Items listed in a dataset
--------------------
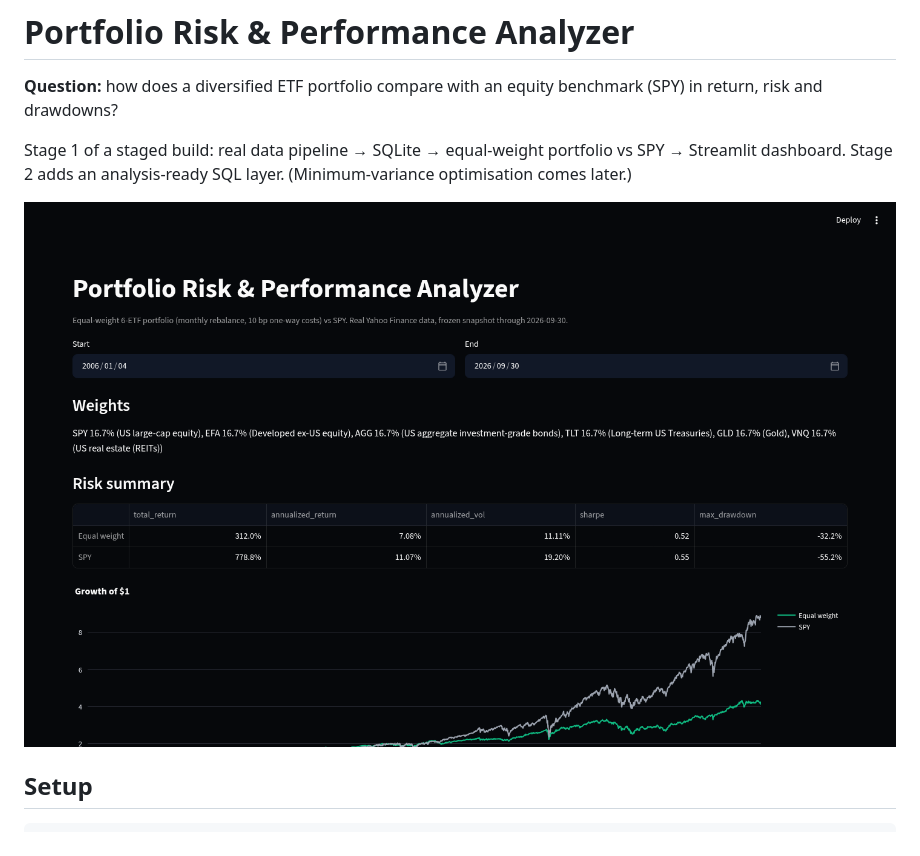
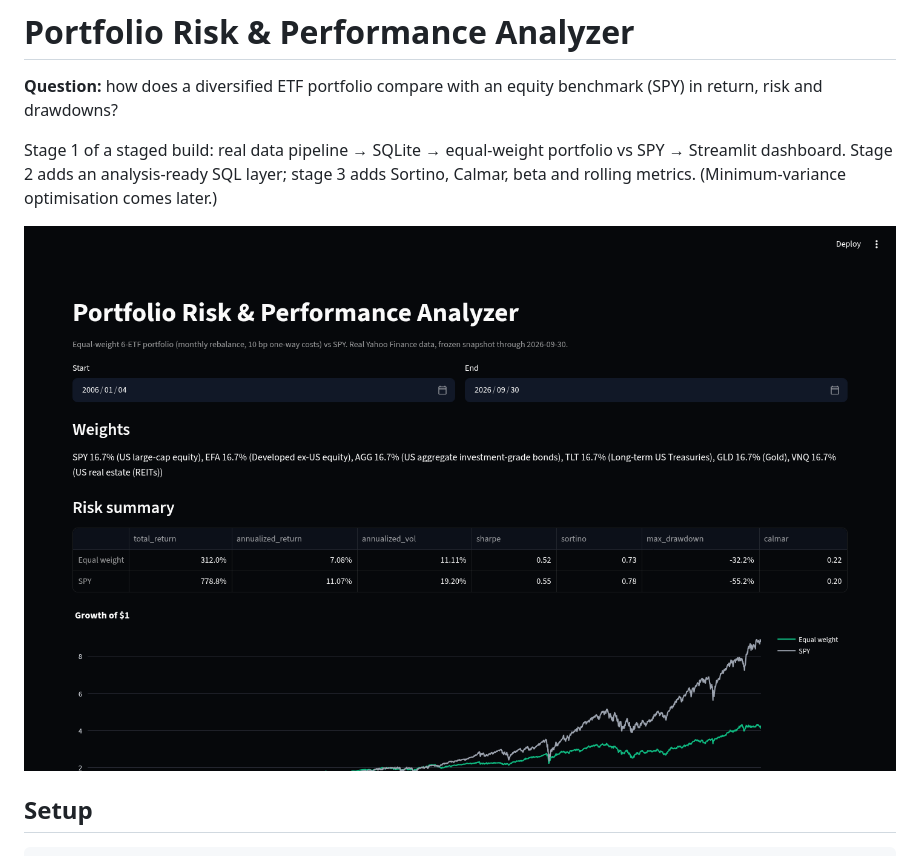
Before and after one commit to ParBproject/portfolio-risk-performance-analyzer, a Markdown page: README.md, the part around one of its changes. GitHub-like rendering; pictures changed too: docs/dashboard.png.

Commit message:
Stage 3: Sortino, Calmar, beta, rolling metrics, hand-checked tests (#3)

```diff
--- a/README.md
+++ b/README.md
@@ -2,7 +2,7 @@
 
 **Question:** how does a diversified ETF portfolio compare with an equity benchmark (SPY) in return, risk and drawdowns?
 
-Stage 1 of a staged build: real data pipeline → SQLite → equal-weight portfolio vs SPY → Streamlit dashboard. Stage 2 adds an analysis-ready SQL layer. (Minimum-variance optimisation comes later.)
+Stage 1 of a staged build: real data pipeline → SQLite → equal-weight portfolio vs SPY → Streamlit dashboard. Stage 2 adds an analysis-ready SQL layer; stage 3 adds Sortino, Calmar, beta and rolling metrics. (Minimum-variance optimisation comes later.)
 
 ![dashboard](docs/dashboard.png)
 
```
Also changed, not shown: other parts of README.md (+24 -0 lines), 7 other files.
--------------------
_WORK REQUEST:_ Would you write out all of the records exactly, omitting the pictures?

_OUTPUT FOR THIS EXERCISE:_
Before and after one commit to ParBproject/portfolio-risk-performance-analyzer, a Markdown page: README.md, the part around one of its changes. GitHub-like rendering; pictures changed too: docs/dashboard.png.

Commit message:
Stage 3: Sortino, Calmar, beta, rolling metrics, hand-checked tests (#3)

```diff
--- a/README.md
+++ b/README.md
@@ -2,7 +2,7 @@
 
 **Question:** how does a diversified ETF portfolio compare with an equity benchmark (SPY) in return, risk and drawdowns?
 
-Stage 1 of a staged build: real data pipeline → SQLite → equal-weight portfolio vs SPY → Streamlit dashboard. Stage 2 adds an analysis-ready SQL layer. (Minimum-variance optimisation comes later.)
+Stage 1 of a staged build: real data pipeline → SQLite → equal-weight portfolio vs SPY → Streamlit dashboard. Stage 2 adds an analysis-ready SQL layer; stage 3 adds Sortino, Calmar, beta and rolling metrics. (Minimum-variance optimisation comes later.)
 
 ![dashboard](docs/dashboard.png)
 
```
Also changed, not shown: other parts of README.md (+24 -0 lines), 7 other files.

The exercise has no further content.